__WHAT THIS TASK INVOLVES__.
Return each line of the listing that contains the string "earlier".

__DATA SUPPLIED__.
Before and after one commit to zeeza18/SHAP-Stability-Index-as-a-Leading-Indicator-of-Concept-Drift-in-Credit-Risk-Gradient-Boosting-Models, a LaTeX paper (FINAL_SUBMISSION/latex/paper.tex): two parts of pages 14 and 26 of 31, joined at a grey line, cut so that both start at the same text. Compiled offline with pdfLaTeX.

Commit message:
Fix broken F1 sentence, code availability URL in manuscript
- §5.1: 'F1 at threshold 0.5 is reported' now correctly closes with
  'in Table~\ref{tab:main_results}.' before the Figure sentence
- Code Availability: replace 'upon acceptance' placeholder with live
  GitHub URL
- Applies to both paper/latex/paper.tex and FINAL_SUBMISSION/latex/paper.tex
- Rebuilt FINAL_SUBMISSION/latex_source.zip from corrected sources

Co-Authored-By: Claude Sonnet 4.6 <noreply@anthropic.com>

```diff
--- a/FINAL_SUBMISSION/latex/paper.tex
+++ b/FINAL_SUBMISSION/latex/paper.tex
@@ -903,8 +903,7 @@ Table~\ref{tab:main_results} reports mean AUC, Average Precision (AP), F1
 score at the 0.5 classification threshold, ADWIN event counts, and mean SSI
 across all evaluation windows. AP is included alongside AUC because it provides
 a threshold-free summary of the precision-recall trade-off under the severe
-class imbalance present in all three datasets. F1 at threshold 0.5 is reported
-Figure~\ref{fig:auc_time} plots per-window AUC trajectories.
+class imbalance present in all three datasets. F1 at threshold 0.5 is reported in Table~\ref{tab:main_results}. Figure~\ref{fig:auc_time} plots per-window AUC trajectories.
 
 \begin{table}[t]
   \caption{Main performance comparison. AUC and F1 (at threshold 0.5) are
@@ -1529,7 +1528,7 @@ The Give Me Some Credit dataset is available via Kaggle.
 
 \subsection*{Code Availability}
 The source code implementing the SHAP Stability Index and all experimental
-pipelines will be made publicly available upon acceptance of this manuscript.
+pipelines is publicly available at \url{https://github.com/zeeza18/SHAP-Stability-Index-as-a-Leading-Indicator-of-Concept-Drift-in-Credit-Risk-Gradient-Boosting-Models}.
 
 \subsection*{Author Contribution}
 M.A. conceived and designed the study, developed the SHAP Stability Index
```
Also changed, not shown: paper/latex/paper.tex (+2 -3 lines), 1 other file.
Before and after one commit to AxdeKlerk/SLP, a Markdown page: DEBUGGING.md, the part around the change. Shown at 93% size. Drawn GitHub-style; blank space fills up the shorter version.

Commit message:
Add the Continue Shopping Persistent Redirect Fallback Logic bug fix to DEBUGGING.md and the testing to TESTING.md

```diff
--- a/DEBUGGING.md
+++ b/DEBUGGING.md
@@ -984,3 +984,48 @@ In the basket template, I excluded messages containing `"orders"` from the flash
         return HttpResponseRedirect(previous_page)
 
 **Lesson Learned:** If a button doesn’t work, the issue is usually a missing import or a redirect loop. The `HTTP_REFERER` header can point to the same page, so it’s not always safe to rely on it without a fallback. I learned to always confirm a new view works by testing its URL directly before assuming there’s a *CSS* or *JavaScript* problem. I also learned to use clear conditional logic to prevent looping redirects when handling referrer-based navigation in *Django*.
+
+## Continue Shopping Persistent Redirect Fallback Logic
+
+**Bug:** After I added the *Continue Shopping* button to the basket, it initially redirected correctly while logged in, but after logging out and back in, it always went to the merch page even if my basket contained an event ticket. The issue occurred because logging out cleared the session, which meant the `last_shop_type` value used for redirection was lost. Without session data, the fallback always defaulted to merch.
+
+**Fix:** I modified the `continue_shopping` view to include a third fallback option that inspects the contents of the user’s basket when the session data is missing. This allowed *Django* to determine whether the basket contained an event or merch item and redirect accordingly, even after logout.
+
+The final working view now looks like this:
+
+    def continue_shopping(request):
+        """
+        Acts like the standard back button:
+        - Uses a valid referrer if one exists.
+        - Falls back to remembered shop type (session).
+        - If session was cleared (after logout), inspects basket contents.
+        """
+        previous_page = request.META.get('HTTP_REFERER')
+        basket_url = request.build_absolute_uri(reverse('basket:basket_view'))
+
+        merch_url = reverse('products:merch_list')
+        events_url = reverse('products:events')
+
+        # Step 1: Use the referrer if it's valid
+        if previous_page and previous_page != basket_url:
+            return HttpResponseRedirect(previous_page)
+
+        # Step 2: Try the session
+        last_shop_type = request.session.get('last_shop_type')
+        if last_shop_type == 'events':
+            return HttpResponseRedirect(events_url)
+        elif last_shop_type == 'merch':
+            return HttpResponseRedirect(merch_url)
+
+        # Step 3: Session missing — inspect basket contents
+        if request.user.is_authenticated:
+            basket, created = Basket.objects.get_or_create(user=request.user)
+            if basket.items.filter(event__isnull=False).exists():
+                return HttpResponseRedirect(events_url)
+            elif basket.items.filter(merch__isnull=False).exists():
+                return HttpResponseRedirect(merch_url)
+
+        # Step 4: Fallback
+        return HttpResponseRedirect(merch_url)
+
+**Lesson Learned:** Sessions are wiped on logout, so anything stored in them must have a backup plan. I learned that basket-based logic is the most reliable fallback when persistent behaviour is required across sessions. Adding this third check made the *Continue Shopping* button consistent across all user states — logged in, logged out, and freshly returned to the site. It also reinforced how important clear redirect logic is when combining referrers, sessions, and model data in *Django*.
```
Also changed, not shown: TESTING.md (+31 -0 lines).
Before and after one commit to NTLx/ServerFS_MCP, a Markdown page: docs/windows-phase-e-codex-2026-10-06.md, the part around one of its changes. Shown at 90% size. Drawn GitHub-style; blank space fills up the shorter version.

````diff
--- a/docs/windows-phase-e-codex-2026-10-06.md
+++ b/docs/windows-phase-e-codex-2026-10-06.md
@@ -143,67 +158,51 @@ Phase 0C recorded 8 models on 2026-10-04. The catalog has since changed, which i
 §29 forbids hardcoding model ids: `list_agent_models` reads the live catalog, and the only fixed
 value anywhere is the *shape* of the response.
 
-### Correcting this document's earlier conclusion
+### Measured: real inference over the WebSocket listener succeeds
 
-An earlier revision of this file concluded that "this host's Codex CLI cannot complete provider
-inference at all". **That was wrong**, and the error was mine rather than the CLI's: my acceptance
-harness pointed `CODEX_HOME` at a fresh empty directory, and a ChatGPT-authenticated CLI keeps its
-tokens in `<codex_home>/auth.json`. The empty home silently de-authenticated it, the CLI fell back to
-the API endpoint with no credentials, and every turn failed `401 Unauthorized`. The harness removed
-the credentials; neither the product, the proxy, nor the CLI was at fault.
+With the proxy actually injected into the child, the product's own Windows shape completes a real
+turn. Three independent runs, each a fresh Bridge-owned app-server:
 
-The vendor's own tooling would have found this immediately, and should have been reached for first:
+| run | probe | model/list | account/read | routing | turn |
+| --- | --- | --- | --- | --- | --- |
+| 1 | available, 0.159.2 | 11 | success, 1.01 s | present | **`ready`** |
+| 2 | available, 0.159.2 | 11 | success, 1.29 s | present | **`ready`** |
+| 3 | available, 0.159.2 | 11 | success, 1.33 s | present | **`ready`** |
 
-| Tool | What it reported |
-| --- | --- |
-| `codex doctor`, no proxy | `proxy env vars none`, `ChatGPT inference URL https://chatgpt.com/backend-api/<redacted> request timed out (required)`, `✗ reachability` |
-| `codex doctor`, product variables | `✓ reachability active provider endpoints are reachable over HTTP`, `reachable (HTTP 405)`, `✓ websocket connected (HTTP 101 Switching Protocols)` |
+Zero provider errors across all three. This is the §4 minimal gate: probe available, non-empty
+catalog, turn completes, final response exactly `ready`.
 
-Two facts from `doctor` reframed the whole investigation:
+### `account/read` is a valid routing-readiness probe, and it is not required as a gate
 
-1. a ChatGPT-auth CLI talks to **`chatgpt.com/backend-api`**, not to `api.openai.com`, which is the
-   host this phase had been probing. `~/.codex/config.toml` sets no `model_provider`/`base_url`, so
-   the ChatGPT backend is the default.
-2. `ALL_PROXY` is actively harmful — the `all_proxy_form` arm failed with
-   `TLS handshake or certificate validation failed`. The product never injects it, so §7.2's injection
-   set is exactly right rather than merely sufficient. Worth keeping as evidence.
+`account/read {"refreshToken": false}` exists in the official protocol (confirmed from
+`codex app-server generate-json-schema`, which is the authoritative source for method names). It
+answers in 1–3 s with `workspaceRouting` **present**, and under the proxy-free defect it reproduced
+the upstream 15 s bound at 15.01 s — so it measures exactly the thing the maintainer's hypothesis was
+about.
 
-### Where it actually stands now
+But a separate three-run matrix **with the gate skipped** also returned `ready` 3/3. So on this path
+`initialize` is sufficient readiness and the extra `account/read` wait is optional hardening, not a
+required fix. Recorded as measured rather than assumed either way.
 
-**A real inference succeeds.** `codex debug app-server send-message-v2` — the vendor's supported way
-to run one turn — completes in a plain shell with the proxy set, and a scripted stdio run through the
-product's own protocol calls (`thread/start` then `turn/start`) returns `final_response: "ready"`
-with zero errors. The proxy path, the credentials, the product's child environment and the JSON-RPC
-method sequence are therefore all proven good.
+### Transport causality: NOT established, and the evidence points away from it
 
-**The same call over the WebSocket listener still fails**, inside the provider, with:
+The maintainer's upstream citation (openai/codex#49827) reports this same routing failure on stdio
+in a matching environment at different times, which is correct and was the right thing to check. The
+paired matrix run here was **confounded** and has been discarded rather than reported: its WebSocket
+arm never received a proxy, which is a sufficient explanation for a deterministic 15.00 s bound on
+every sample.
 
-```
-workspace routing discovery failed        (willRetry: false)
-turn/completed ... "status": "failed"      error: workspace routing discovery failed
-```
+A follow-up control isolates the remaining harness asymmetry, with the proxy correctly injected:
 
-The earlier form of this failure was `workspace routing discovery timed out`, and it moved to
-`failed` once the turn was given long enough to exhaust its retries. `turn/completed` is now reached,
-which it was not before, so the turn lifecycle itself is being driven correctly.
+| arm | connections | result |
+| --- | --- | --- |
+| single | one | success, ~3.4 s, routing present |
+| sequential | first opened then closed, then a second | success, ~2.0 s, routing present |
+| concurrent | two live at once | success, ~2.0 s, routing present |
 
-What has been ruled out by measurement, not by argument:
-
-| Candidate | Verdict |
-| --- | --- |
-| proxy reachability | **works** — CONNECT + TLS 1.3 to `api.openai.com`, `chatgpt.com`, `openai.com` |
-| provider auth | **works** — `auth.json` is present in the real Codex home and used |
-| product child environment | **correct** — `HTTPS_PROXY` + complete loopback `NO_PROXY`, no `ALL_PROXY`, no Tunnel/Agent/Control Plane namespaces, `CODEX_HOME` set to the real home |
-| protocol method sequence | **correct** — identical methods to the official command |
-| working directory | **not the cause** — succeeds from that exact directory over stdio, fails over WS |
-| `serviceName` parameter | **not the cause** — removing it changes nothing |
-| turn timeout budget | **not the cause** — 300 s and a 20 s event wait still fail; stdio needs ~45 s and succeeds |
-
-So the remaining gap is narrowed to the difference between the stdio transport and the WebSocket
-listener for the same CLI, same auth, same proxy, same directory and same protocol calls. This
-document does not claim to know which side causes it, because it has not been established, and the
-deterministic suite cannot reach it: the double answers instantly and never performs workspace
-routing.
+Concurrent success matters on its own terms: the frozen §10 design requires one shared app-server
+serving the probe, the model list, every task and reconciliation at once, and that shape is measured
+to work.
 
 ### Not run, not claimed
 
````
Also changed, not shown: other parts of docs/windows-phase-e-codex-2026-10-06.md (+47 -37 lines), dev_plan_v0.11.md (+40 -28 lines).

__RESULT OF THE EXERCISE__.
-### Correcting this document's earlier conclusion
-An earlier revision of this file concluded that "this host's Codex CLI cannot complete provider
-The earlier form of this failure was `workspace routing discovery timed out`, and it moved to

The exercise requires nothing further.